Grim reports that nearly 800 dead babies were discovered in the septic tank of a home run by nuns has set off a round of soul-searching in Ireland and sparked calls for accountability from government and Catholic Church officials.
Fresh research suggests that some 796 children were secretly buried in the sewage tank of the home in Tuam, County Galway, where unmarried pregnant women were sent to give birth in an attempt to preserve the country's devout Catholic image.
Officials said they were "horrified" at the discovery and said it revealed "a darker past in Ireland," a country often haunted by its history of abuse within powerful church institutions.
The home was run by nuns from the Bon Secours Sisters congregation between 1925 and 1961. It was one of the "mother and baby" homes across Ireland, similar to the Sean Ross Abbey, in Tipperary, where Philomena Lee gave her child up for adoption in a story that was this year made into the eponymous Oscar-nominated film "Philomena."
People who lived near the home said they have known about the unmarked mass grave for decades, but a fresh investigation was sparked this week after research by local historian Catherine Corless purportedly showed that of the hundreds of children who died at the home, only one was buried at a cemetery.
Speaking to the Irish Mail, which first reported her research, she also said that health board records from the 1940s said conditions at the home were dire, with children suffering malnutrition and neglect and dying at a rate four times higher than in the rest of Ireland.
Charlie Flanagan, minister for children and youth affairs, said Wednesday night that there was a "cross-departmental initiative underway" to determine how to react to allegations.

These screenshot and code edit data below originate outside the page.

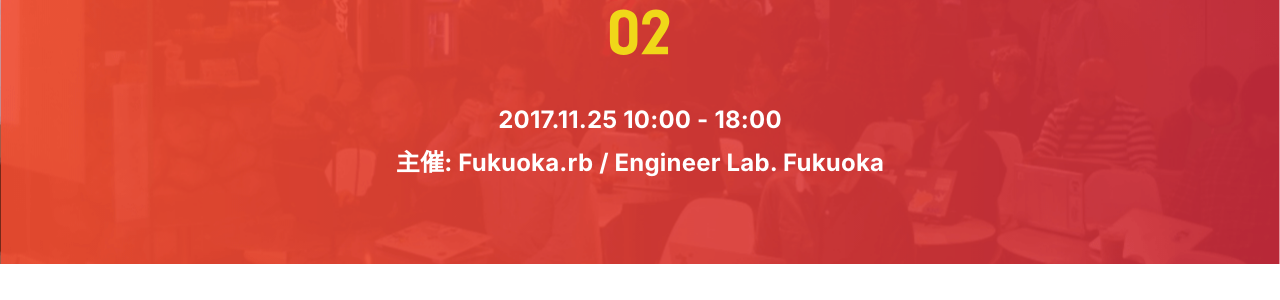
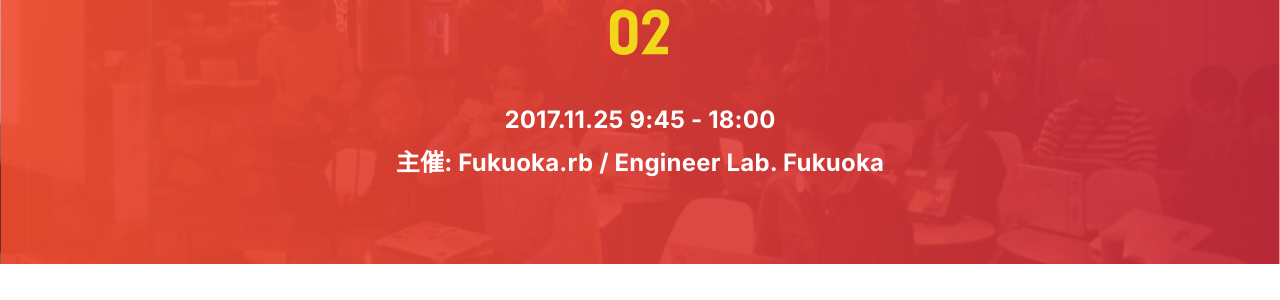
Before and after one commit to fukuokarb/fukuokark02, a Jekyll site: the page built from index.html, in a window 1280 px wide and 900 px high. Shown: the part 398-698 px from the top of the window. Built offline with Jekyll 4.4.1, drawn with Linux system fonts in a browser that asks for light colours; nearby versions of some CDN libraries; the list of posts is cut into pages by our own code.

Commit message:
開場時間をあれする

```diff
--- a/_includes/hero.html
+++ b/_includes/hero.html
@@ -1,6 +1,6 @@
 <div class="hero">
   <h2 class="hero__logo"><img src="./assets/images/logo-hero.svg" alt="Fukuoka RubyKaigi 02" /></h2>
-  <p class="hero__date">2017.11.25 10:00 - 18:00</p>
+  <p class="hero__date">2017.11.25 9:45 - 18:00</p>
   <p class="hero__by">主催: Fukuoka.rb / Engineer Lab. Fukuoka</p>
   <!-- 予約時に表示
     <a href="#" class="button button__primary">チケットを予約する</a>
```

"Many of the revelations are deeply disturbing and a shocking reminder of a darker past in Ireland when our children were not cherished as they should have been," Flanagan said.
Ireland's Roman Catholic Church told the order of nuns who ran the former home that it must co-operate with any inquiry into the discovery, according to the Reuters news agency.
Tuam's Archbishop Michael Neary said Wednesday that the diocese had no part in running the home but urged the Bon Secours Sisters to "act upon their responsibilities in the interests of the common good."
"I am horrified and saddened to hear of the large number of deceased children involved and this points to a time of great suffering and pain for the little ones and their mothers," he said.
The Bon Secours congregation did not respond to NBC News' request for comment.
The claims came to light after Corless obtained death records for the home and cross checked them with local cemetery records.
Two local boys reportedly unearthed the concrete-covered tank used by the home while playing in 1975 and found hundreds of children's bones inside. The tank has now been surrounded by a housing estate, but an officer from Ireland's Gardai police force said remains had recently been found after a police survey at the site.
"We do not know what we’re dealing with here yet, it could go back much further," the officer told NBC News on condition of anonymity. "This is a historical investigation going back to the 1950s.
"We are investigating this matter, the grounds have been surveyed and there is what appears to be human remains discovered. But [the remains] could go back as far as famine times, which is 160 years, we just don't know yet."
Police could not confirm if a full excavation of the site was planned.
Ireland's once-powerful Catholic Church has been rocked by a series of scandals over the abuse and neglect of children in recent years. The Church operated as a quasi social service in the 20th century and the mother and baby homes were run in a similar fashion to the Magdalene Laundries, where single women who became pregnant were sent away.
While government and church officials were quick to express their shock at reports of Tuam's high infant mortality rate and allegations of mass burial, the traits were not uncommon for such institutions in Ireland, according to Eoin O'Sullivan, associate professor at Trinity College Dublin.
"Tuam was a former workhouse and conditions were pretty bleak," said O'Sullivan, co-author of the 2001 book "Suffer the Little Children: The inside Story of Ireland's Industrial Schools."
"Ireland's first mother and baby home, at Bessborough, in Cork, had an even worse infant mortality rate of around 82 percent: In the year ending March 31, 1944, 124 children were born or admitted there, and 102 died."
O'Sullivan added that the practice of mass burial, often with just one headstone marking the site, was not uncommon in many mother and baby homes and psychiatric hospitals at the time.
"Remember that the children went in there so the families could conceal their shame, and the kids were often adopted," he said. "The nuns were not going around grabbing pregnant women; the women were taken there by their families who knew what conditions were like.
"Why have politicians and the Church reacted with such shock? I'm not sure. I suppose they have to every time something like this comes out connected with religious institutions."